- _PROMPT_
Filter these entries down to the lines that hold the word "Current", and show each of them.

::: PROVIDED RECORDS

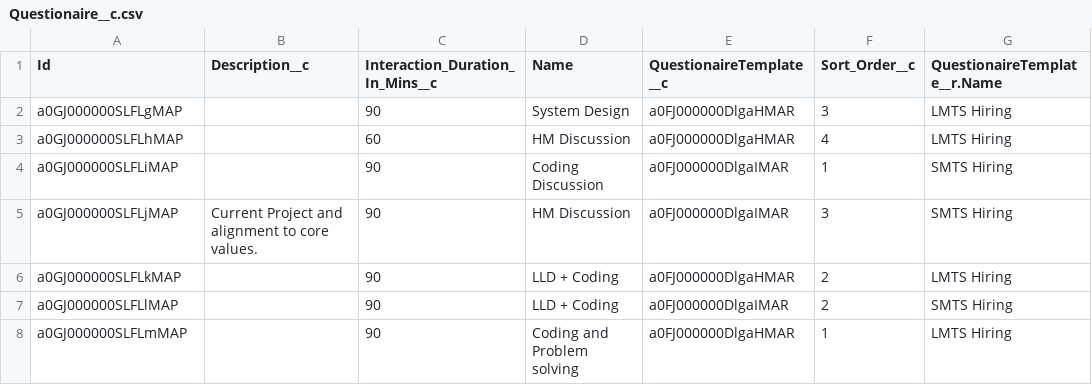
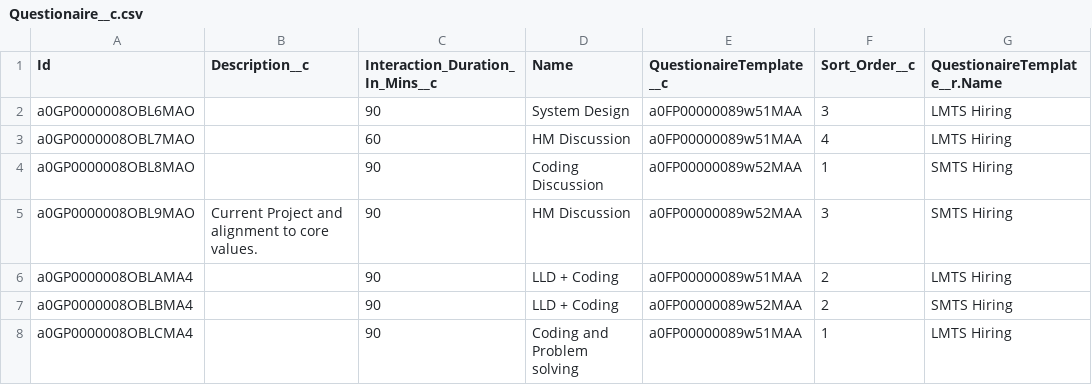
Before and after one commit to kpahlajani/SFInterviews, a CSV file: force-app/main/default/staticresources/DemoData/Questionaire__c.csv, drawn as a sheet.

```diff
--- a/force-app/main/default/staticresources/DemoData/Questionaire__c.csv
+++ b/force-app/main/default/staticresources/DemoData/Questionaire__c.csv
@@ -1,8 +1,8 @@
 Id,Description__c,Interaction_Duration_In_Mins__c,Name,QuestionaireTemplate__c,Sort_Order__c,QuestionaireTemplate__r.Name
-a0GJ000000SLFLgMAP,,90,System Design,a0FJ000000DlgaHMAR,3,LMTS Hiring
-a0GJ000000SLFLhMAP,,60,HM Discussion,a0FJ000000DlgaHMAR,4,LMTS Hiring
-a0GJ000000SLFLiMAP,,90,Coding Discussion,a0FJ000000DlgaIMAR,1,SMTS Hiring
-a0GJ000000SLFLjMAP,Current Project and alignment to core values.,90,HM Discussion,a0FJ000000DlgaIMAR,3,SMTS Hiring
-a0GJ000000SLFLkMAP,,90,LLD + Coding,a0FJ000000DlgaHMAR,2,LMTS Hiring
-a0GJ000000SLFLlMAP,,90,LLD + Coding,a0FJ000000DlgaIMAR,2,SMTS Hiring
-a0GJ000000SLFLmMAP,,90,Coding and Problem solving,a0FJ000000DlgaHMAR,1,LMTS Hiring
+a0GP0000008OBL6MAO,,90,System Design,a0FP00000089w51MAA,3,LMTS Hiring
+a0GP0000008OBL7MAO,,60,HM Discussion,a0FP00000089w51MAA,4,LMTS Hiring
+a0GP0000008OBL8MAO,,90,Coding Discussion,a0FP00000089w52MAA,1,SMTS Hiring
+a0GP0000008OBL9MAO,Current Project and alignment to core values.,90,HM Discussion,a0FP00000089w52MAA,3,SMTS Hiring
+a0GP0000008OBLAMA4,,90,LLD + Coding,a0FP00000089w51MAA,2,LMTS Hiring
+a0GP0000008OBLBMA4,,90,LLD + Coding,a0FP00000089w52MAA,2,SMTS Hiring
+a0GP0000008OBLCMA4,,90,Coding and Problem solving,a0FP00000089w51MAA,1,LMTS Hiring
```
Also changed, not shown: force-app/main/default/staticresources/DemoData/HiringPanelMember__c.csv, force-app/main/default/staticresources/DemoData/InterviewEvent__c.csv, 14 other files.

::::::
::: PROVIDED RECORDS

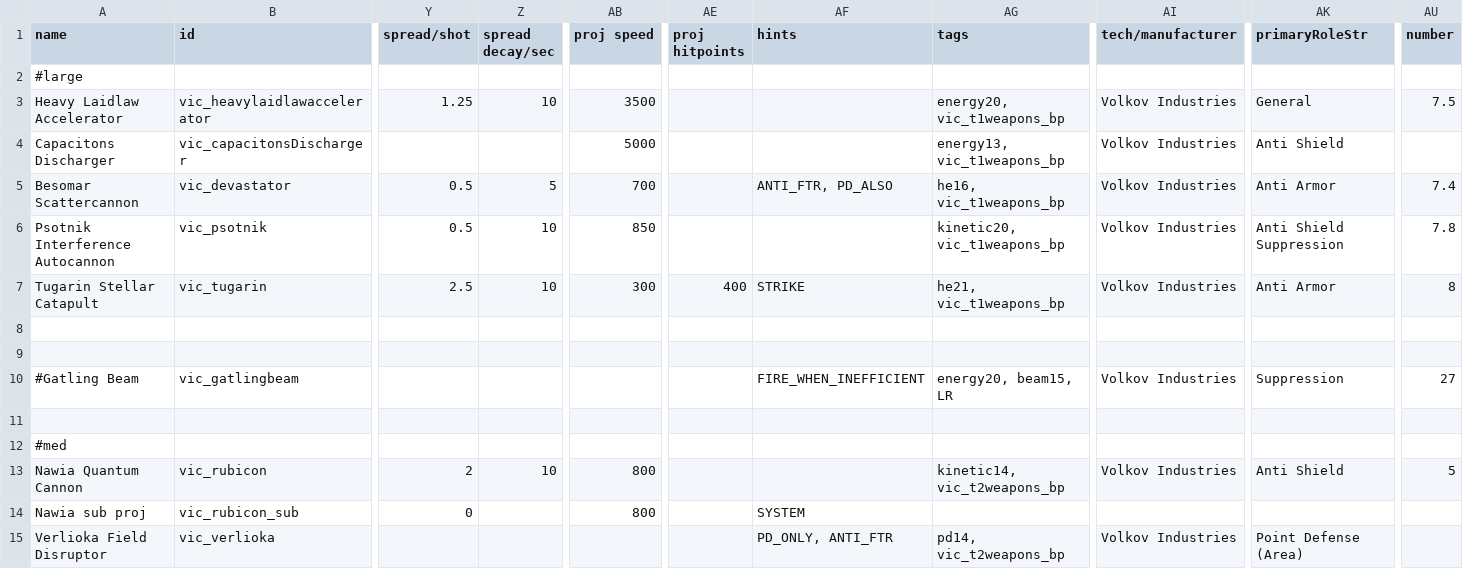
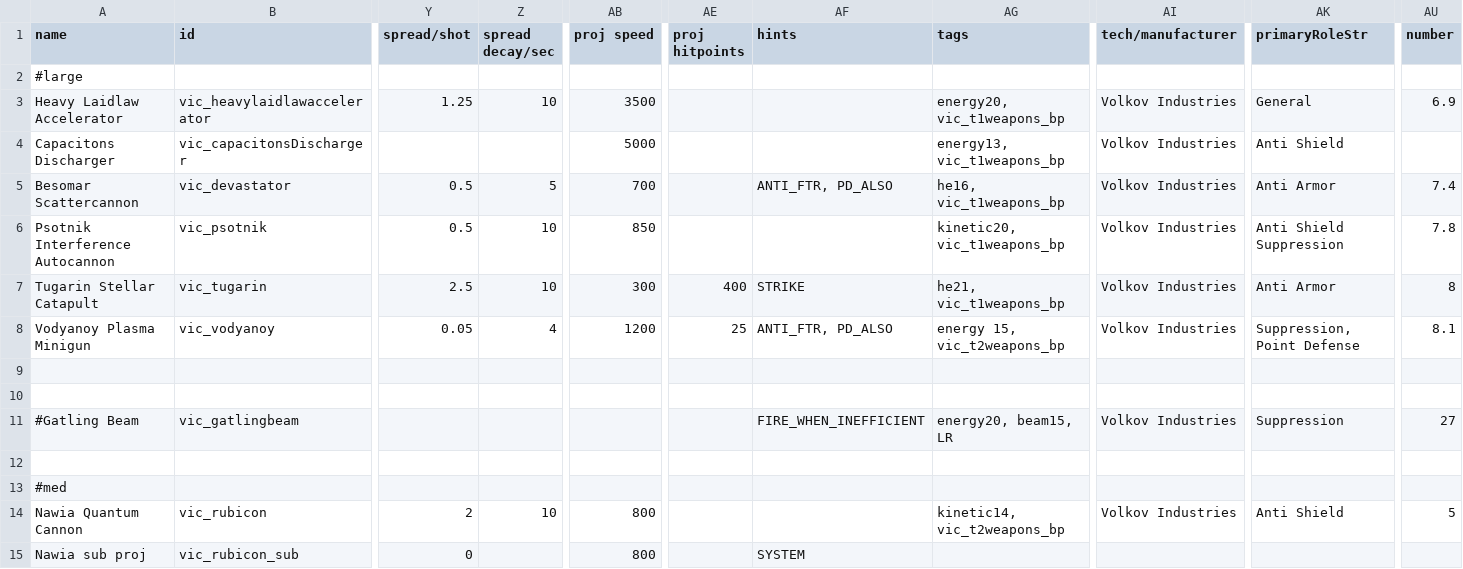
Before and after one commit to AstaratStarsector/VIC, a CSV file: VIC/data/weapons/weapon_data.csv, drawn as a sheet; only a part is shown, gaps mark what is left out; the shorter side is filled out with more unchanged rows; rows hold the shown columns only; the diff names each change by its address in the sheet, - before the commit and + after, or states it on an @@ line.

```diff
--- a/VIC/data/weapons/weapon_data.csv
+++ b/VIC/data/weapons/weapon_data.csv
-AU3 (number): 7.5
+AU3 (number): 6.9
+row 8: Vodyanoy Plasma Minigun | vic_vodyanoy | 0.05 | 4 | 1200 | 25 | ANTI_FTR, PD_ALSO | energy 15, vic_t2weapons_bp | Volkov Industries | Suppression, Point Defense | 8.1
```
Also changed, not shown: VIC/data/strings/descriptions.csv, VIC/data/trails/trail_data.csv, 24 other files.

::::::

- _WRITTEN REPLY_
-a0GJ000000SLFLjMAP,Current Project and alignment to core values.,90,HM Discussion,a0FJ000000DlgaIMAR,3,SMTS Hiring
+a0GP0000008OBL9MAO,Current Project and alignment to core values.,90,HM Discussion,a0FP00000089w52MAA,3,SMTS Hiring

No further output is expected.